▶ _Task prompt_
Go through the entries, filter for the word "Nguyen", and copy every line that has it.

▶ _Given entries_
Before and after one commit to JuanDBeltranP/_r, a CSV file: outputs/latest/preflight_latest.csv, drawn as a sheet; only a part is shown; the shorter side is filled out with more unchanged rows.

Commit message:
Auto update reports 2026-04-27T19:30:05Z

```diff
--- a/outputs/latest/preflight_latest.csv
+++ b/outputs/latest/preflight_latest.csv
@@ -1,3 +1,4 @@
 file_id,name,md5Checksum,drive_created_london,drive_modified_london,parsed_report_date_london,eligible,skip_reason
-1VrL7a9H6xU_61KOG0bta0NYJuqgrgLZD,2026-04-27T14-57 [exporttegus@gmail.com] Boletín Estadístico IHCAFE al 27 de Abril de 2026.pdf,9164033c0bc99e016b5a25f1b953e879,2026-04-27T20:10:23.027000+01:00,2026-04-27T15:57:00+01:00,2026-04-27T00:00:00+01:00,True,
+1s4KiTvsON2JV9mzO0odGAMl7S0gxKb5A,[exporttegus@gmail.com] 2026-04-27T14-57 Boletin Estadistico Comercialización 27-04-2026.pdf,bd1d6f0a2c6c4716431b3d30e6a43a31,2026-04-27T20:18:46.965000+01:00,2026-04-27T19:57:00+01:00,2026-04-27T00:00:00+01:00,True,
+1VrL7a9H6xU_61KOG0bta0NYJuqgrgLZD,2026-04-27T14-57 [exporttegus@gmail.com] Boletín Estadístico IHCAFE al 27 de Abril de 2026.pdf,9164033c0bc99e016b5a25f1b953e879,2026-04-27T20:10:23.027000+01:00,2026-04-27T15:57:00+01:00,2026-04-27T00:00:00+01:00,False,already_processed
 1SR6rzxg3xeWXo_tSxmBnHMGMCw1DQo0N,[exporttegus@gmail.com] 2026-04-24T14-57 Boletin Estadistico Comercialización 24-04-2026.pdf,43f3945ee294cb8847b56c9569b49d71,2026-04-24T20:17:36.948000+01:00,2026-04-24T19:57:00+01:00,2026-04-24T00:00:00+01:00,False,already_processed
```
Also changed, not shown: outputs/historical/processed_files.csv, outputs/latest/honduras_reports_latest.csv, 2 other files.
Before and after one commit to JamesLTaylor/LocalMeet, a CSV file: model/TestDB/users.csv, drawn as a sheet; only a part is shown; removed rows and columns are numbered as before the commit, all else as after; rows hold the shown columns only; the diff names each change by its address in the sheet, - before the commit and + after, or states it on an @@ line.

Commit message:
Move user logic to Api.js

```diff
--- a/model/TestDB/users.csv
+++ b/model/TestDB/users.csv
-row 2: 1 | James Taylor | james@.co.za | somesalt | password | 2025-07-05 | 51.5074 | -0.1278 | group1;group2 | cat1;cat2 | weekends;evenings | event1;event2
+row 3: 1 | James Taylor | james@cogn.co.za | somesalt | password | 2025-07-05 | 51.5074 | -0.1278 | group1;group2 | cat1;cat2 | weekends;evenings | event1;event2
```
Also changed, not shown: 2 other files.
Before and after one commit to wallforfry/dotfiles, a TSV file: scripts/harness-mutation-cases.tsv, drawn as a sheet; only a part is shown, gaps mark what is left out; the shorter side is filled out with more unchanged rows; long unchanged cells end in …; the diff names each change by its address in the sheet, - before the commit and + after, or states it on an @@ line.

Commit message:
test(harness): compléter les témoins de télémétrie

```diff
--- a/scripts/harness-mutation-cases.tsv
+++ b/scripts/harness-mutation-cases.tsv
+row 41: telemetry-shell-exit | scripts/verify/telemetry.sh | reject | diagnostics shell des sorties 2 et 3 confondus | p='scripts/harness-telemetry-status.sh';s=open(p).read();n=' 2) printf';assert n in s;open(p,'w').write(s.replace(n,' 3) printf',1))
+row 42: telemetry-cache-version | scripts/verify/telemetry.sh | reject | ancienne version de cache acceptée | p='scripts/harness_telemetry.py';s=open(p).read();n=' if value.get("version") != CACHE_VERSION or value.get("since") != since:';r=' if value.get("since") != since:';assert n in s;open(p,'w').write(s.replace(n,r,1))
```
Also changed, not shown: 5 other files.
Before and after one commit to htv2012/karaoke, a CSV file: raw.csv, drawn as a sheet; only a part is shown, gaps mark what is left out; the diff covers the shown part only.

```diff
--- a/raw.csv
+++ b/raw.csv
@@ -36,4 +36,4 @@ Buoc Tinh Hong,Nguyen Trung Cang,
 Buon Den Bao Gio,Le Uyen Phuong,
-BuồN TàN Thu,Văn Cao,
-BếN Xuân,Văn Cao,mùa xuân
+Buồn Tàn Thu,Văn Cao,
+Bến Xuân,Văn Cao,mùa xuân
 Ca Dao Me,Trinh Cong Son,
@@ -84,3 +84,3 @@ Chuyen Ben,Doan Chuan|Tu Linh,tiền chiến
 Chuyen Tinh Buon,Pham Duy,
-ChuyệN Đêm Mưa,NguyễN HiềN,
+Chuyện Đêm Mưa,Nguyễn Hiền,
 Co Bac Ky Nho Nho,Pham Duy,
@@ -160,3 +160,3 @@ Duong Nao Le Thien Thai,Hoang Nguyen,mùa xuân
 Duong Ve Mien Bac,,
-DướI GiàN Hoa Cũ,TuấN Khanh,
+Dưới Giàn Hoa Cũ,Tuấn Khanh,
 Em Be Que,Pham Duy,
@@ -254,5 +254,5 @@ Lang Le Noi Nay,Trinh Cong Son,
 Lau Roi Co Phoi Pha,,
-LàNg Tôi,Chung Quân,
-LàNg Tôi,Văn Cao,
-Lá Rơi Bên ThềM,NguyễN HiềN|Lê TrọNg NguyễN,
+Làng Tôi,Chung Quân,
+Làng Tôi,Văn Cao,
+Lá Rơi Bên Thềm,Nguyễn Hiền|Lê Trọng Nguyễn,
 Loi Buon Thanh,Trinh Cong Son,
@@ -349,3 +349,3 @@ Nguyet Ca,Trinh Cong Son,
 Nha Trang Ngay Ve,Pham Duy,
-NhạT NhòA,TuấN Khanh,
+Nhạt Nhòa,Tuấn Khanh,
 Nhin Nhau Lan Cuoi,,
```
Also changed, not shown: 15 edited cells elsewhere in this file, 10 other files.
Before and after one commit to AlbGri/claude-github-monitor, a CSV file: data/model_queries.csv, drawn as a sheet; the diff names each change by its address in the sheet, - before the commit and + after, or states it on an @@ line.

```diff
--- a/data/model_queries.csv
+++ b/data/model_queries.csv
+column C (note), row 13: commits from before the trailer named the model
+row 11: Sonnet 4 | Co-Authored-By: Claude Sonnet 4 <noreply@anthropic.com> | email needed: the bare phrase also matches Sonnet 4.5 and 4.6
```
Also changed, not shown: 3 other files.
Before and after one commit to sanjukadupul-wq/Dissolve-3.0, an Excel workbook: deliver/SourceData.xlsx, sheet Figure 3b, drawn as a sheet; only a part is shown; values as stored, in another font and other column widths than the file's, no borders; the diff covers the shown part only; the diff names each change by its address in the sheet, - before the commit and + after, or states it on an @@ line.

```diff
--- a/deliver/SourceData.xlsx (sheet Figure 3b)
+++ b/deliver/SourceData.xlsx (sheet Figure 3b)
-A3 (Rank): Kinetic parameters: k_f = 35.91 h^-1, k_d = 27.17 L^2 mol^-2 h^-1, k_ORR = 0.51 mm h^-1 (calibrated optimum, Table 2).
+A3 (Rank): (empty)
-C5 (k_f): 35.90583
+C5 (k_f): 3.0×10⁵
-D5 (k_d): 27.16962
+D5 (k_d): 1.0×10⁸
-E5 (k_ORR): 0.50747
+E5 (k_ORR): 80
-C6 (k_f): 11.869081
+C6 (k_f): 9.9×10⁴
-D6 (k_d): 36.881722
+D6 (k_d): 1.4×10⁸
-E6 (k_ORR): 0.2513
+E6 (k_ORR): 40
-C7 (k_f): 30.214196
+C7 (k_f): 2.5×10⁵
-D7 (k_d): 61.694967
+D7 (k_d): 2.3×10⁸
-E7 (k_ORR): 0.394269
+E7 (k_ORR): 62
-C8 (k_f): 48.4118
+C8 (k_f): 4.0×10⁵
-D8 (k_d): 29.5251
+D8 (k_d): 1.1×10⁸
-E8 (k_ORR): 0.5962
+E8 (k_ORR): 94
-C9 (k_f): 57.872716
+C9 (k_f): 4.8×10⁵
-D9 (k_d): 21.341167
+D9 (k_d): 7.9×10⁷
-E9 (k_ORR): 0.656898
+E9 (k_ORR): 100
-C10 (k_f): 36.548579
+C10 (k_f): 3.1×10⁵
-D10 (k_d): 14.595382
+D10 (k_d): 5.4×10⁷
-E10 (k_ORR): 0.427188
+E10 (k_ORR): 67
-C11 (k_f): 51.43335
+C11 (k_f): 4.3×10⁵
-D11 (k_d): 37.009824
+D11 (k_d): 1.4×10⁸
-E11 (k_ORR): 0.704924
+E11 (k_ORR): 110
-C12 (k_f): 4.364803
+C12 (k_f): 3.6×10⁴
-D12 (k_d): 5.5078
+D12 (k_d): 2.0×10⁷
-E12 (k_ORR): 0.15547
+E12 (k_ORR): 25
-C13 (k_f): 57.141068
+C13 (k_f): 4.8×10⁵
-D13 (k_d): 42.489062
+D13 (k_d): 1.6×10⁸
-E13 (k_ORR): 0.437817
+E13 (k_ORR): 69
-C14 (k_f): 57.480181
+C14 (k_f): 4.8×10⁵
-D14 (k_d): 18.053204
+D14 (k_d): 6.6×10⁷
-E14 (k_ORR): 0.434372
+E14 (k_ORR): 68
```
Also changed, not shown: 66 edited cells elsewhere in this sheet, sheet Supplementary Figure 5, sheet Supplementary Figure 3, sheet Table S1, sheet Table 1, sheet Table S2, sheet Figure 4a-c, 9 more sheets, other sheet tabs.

▶ _Exercise result_
@@ -36,4 +36,4 @@ Buoc Tinh Hong,Nguyen Trung Cang,
@@ -160,3 +160,3 @@ Duong Nao Le Thien Thai,Hoang Nguyen,mùa xuân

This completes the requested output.